PROBLEM TO WORK ON: Search the data for "Card". Each line containing it is to be copied.

(Web page edit records)
•••••

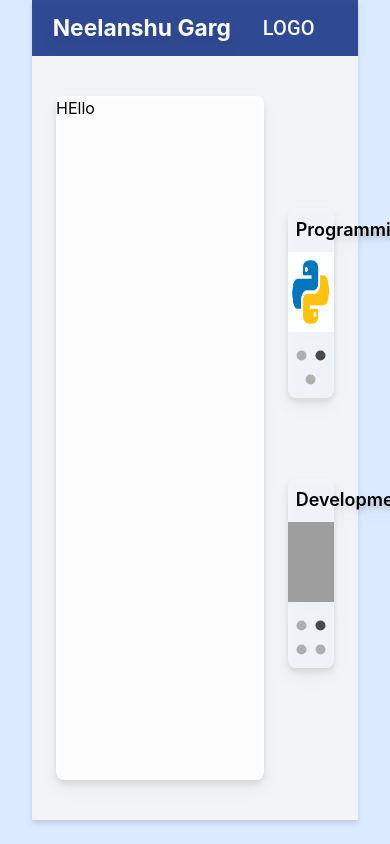
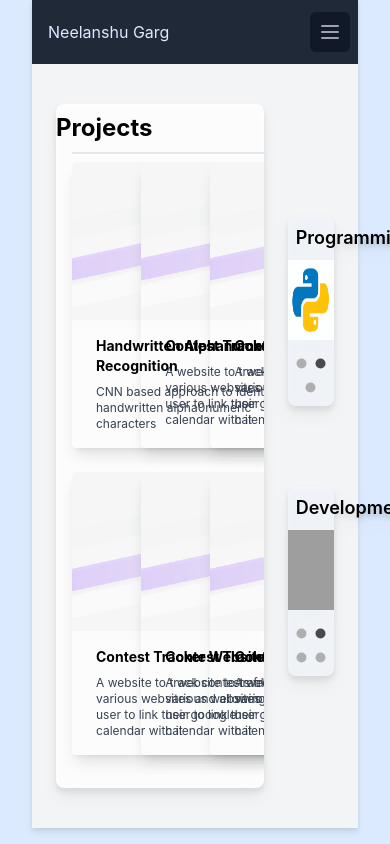
Before and after one commit to neelanshu2001/neelanshu2001.github.io, a React (Vite) app: page / in a window 390 px wide. Shown: the top 844 px of the page. Built offline with nearby package versions, Linux system fonts and the light colour scheme; grey boxes are pictures that could not be loaded.

Commit message:
Navbar Finalised

```diff
--- a/package.json
+++ b/package.json
@@ -13,6 +13,7 @@
   "dependencies": {
     "@emotion/react": "^11.8.2",
     "@emotion/styled": "^11.8.1",
+    "@headlessui/react": "^1.5.0",
     "@mui/icons-material": "^5.5.1",
     "@mui/material": "^5.5.1",
     "gh-pages": "^3.2.3",
--- /dev/null
+++ b/src/basic/atoms/Card.jsx
@@ -0,0 +1,26 @@
+import React from 'react'
+import Bg from '../../assets/img/bg.png'
+import PropTypes from 'prop-types'
+
+const Card=({project})=> {
+    console.log(project)
+
+    return (
+        <div className="cursor-default w-60 h-30 rounded overflow-hidden shadow-lg transition delay-150 hover:shadow-md hover:scale-105">
+          <img className="" src={Bg} alt="Sunset in the mountains" />
+  <div className="px-6 py-4">
+    <div className="font-bold text-sm mb-2">{project.name}</div>
+    <div className="text-gray-700 text-xs">
+      {project.description}    </div>
+  </div>
+
+</div>
+    )
+}
+
+Card.propTypes = {
+
+
+}
+
+export default Card
--- a/src/basic/molecules/Projects.jsx
+++ b/src/basic/molecules/Projects.jsx
@@ -1,8 +1,13 @@
 import React from 'react'
-
-const Projects=()=> {
+import ProjectList from './projects/ProjectList'
+const Projects=({projects})=> {
     return (
-        <></>
+        <div className="flex flex-col space-x-4 my-2 mx-auto">
+            <div className="text-2xl  font-bold text-bg-slate-800 ">
+                Projects
+            </div>
+            <div className="border my-2"></div>
+        <ProjectList projects={projects} /></div>
     )
 }
 
--- a/src/basic/molecules/Skills.jsx
+++ b/src/basic/molecules/Skills.jsx
@@ -32,7 +32,7 @@ const Skills=({name,paddingCircle})=> {
                         }}
                         >
                            {
-                             name.map((item,key)=>(<div className=" flex flex-row justify-center "><div className={`bg-gray-50 hover:bg-white rounded-full p-${paddingCircle}`}><Image name={item} key={key}  /></div></div>) )
+                             name.map((item,key)=>(<div className=" flex flex-row justify-center "  key={key}><div className={`bg-gray-50 hover:bg-white rounded-full p-${paddingCircle}`}><Image name={item} key={key}  /></div></div>) )
                            }
                         </Carousel>
     )
--- /dev/null
+++ b/src/basic/molecules/navbar/MobileNav.jsx
@@ -0,0 +1,46 @@
+import React from 'react'
+
+const MobileNav=()=> {
+    return (
+        <div className="md:hidden" id="mobile-menu">
+              <div ref={ref} className="px-2 pt-2 pb-3 space-y-1 sm:px-3">
+                <a
+                  href="#"
+                  className="hover:bg-gray-700 text-white block px-3 py-2 rounded-md text-base font-medium"
+                >
+                  Dashboard
+                </a>
+
+                <a
+                  href="#"
+                  className="text-gray-300 hover:bg-gray-700 hover:text-white block px-3 py-2 rounded-md text-base font-medium"
+                >
+                  Team
+                </a>
+
+                <a
+                  href="#"
+                  className="text-gray-300 hover:bg-gray-700 hover:text-white block px-3 py-2 rounded-md text-base font-medium"
+                >
+                  Projects
+                </a>
+
+                <a
+                  href="#"
+                  className="text-gray-300 hover:bg-gray-700 hover:text-white block px-3 py-2 rounded-md text-base font-medium"
+                >
+                  Calendar
+                </a>
+
+                <a
+                  href="#"
+                  className="text-gray-300 hover:bg-gray-700 hover:text-white block px-3 py-2 rounded-md text-base font-medium"
+                >
+                  Reports
+                </a>
+              </div>
+            </div>
+    )
+}
+
+export default MobileNav
--- a/src/basic/molecules/navbar/Navbar.jsx
+++ b/src/basic/molecules/navbar/Navbar.jsx
@@ -1,90 +1,110 @@
-import React, {useState} from 'react';
+import React, { useState } from "react";
+import { Transition } from "@headlessui/react";
+import MobileNav from "./MobileNav";
 
-import Box from '@mui/material/Box';
-import Toolbar from '@mui/material/Toolbar';
+function Nav() {
+  const [isOpen, setIsOpen] = useState(false);
+  return (
+    <div>
+      <nav className="bg-gray-800">
+        <div className="max-w-7xl mx-auto px-4 sm:px-6 lg:px-8">
+          <div className="flex items-center justify-between h-16">
+            <div className="flex items-center">
+              <div className="flex-shrink-0 cursor-default">
+                Neelanshu Garg
+              </div>
+              <div className="hidden md:block">
+                <div className="ml-10 flex items-baseline space-x-4">
+                  <a
+                    href="#"
+                    className=" hover:bg-gray-700 text-white px-3 py-2 rounded-md text-sm font-medium"
+                  >
+                    Dashboard
+                  </a>
 
-import Typography from '@mui/material/Typography';
-import Menu from '@mui/material/Menu';
+                  <a
+                    href="#"
+                    className="text-gray-300 hover:bg-gray-700 hover:text-white px-3 py-2 rounded-md text-sm font-medium"
+                  >
+                    Team
+                  </a>
 
-import Container from '@mui/material/Container';
-import Button from '@mui/material/Button';
-import MenuItem from '@mui/material/MenuItem';
-
-const pages = ['Products', 'Pricing', 'Blog'];
+                  <a
+                    href="#"
+                    className="text-gray-300 hover:bg-gray-700 hover:text-white px-3 py-2 rounded-md text-sm font-medium"
+                  >
+                    Projects
+                  </a>
 
 
-const Navbar = () => {
-  const [anchorElNav, setAnchorElNav] = useState(null);
+                </div>
+              </div>
+            </div>
+            <div className="-mr-2 flex md:hidden">
+              <button
+                onClick={() => setIsOpen(!isOpen)}
+                type="button"
+                className="bg-gray-900 inline-flex items-center justify-center p-2 rounded-md text-gray-400 hover:text-white hover:bg-gray-800 focus:outline-none focus:ring-2 focus:ring-offset-2 focus:ring-offset-gray-800 focus:ring-white"
+                aria-controls="mobile-menu"
+                aria-expanded="false"
+              >
+                <span className="sr-only">Open main menu</span>
+                {!isOpen ? (
+                  <svg
+                    className="block h-6 w-6"
+                    xmlns="http://www.w3.org/2000/svg"
+                    fill="none"
+                    viewBox="0 0 24 24"
+                    stroke="currentColor"
+                    aria-hidden="true"
+                  >
+                    <path
+                      strokeLinecap="round"
+                      strokeLinejoin="round"
+                      strokeWidth="2"
+                      d="M4 6h16M4 12h16M4 18h16"
+                    />
+                  </svg>
+                ) : (
+                  <svg
+                    className="block h-6 w-6"
+                    xmlns="http://www.w3.org/2000/svg"
+                    fill="none"
+                    viewBox="0 0 24 24"
+                    stroke="currentColor"
+                    aria-hidden="true"
+                  >
+                    <path
+                      strokeLinecap="round"
+                      strokeLinejoin="round"
+                      strokeWidth="2"
+                      d="M6 18L18 6M6 6l12 12"
+                    />
+                  </svg>
+                )}
+              </button>
+            </div>
+          </div>
+        </div>
+
+        <Transition
+          show={isOpen}
+          enter="transition ease-out duration-100 transform"
+          enterFrom="opacity-0 scale-95"
+          enterTo="opacity-100 scale-100"
+          leave="transition ease-in duration-75 transform"
+          leaveFrom="opacity-100 scale-100"
+          leaveTo="opacity-0 scale-95"
+        >
+          {(ref) => (
+            <MobileNav/>
+          )}
+        </Transition>
+      </nav>
 
 
-  const handleOpenNavMenu = (event) => {
-    setAnchorElNav(event.currentTarget);
-  };
-
-
-  const handleCloseNavMenu = () => {
-    setAnchorElNav(null);
-  };
-
-
-
-  return (
-    <div  className='opacity-90 static text-white'>
-      <Container maxWidth="xl" className="bg-blue-900">
-        <Toolbar disableGutters>
-        <div className="text-2xl flex items-center transition ease-in-out delay-150 scale-95 font-bold hover:scale-100 cursor-default   drop-shadow-lg hover:drop-shadow-sm hover:text-blue-200 ">
-            Neelanshu Garg</div>
-
-          <div className="flex flex-grow">
-
-            <Menu
-              id="menu-appbar"
-              anchorEl={anchorElNav}
-              anchorOrigin={{
-                vertical: 'bottom',
-                horizontal: 'left',
-              }}
-              keepMounted
-              transformOrigin={{
-                vertical: 'top',
-                horizontal: 'left',
-              }}
-              open={Boolean(anchorElNav)}
-              onClose={handleCloseNavMenu}
-              sx={{
-                display: { xs: 'block', md: 'none' },
-              }}
-            >
-              {pages.map((page) => (
-                <MenuItem key={page} onClick={handleCloseNavMenu}>
-                  <Typography textAlign="center">{page}</Typography>
-                </MenuItem>
-              ))}
-            </Menu>
-            </div>
-          <Typography
-            variant="h6"
-            noWrap
-            component="div"
-            sx={{ flexGrow: 1, display: { xs: 'flex', md: 'none' } }}
-          >
-            LOGO
-          </Typography>
-          <Box sx={{ flexGrow: 1, display: { xs: 'none', md: 'flex' } }}>
-            {pages.map((page) => (
-              <Button
-                key={page}
-                onClick={handleCloseNavMenu}
-                sx={{ my: 2, color: 'white', display: 'block' }}
-              >
-                {page}
-              </Button>
-            ))}
-          </Box>
-
-        </Toolbar>
-      </Container>
     </div>
   );
-};
-export default Navbar;
+}
+
+export default Nav;
--- /dev/null
+++ b/src/basic/molecules/projects/ProjectList.jsx
@@ -0,0 +1,15 @@
+import React from 'react'
+import Card from '../../atoms/Card'
+function ProjectList({projects}) {
+    console.log({projects})
+    return (
+        <div className="grid grid-cols-3 grid-flow-row gap-x-4 gap-y-6">
+        {(projects || projects.length>0 )? projects.map((project,index)=>(
+            <Card project={project} key={index}/>
+        )):null
+        }
+        </div>
+    )
+}
+
+export default ProjectList
--- a/src/layouts/HomeLayout.jsx
+++ b/src/layouts/HomeLayout.jsx
@@ -1,18 +1,19 @@
 import React from 'react'
-
-
+import Projects from '../basic/molecules/Projects'
 import Skills from '../basic/molecules/Skills'
 
 const HomeLayout=()=> {
 const name=['mongodb','matlab','nodejs','react']
 const lang=['cplusplus','python','javascript']
-
+const projects=[{name:'Handwritten Alphanumeric  Recognition' ,description:"CNN based approach to identify handwritten alpha0numeric characters"},{name:'Contest Tracker Website',description:"A website to track contests from various websites and allowing user to link their gooogle calendar with it"},{name:'Contest Tracker Website',description:"A website to track contests from various websites and allowing user to link their gooogle calendar with it"},{name:'Contest Tracker Website',description:"A website to track contests from various websites and allowing user to link their gooogle calendar with it"},{name:'Contest Tracker Website',description:"A website to track contests from various websites and allowing user to link their gooogle calendar with it"},{name:'Contest Tracker Website',description:"A website to track contests from various websites and allowing user to link their gooogle calendar with it"}]
     return (
 
 
             <div className=" h-[90.5vh] bg-gray-100">
             <div className="h-full flex flex-row space-x-6 mx-6">
-            <div  className={"bg-white bg-opacity-90 bg-cover rounded-lg drop-shadow-lg  my-10 w-5/6 text-black flex flex-col hover:drop-shadow-md"}>HEllo</div>
+            <div  className={"bg-white bg-opacity-90 bg-cover rounded-lg drop-shadow-lg  my-10 w-5/6 text-black flex flex-col hover:drop-shadow-md overflow-y-auto"}>
+            <Projects projects={projects}/>
+            </div>
             <div className="flex flex-col  justify-center  w-2/12">
                 <div className={`bg-slate-100 py-2 space-y-2 bg-opacity-90 rounded-lg drop-shadow-lg  my-10  text-black  hover:drop-shadow-md transition delay-150 hover:scale-105 flex flex-col  justify-around`}>
                 <div className="ml-2  text-lg font-semibold">
```
Also changed, not shown: 1 other file (tests, documents, lock files or other folders).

•••••

OUTPUT OF THE EXERCISE:
+++ b/src/basic/atoms/Card.jsx
+const Card=({project})=> {
+Card.propTypes = {
+export default Card
+import Card from '../../atoms/Card'
+            <Card project={project} key={index}/>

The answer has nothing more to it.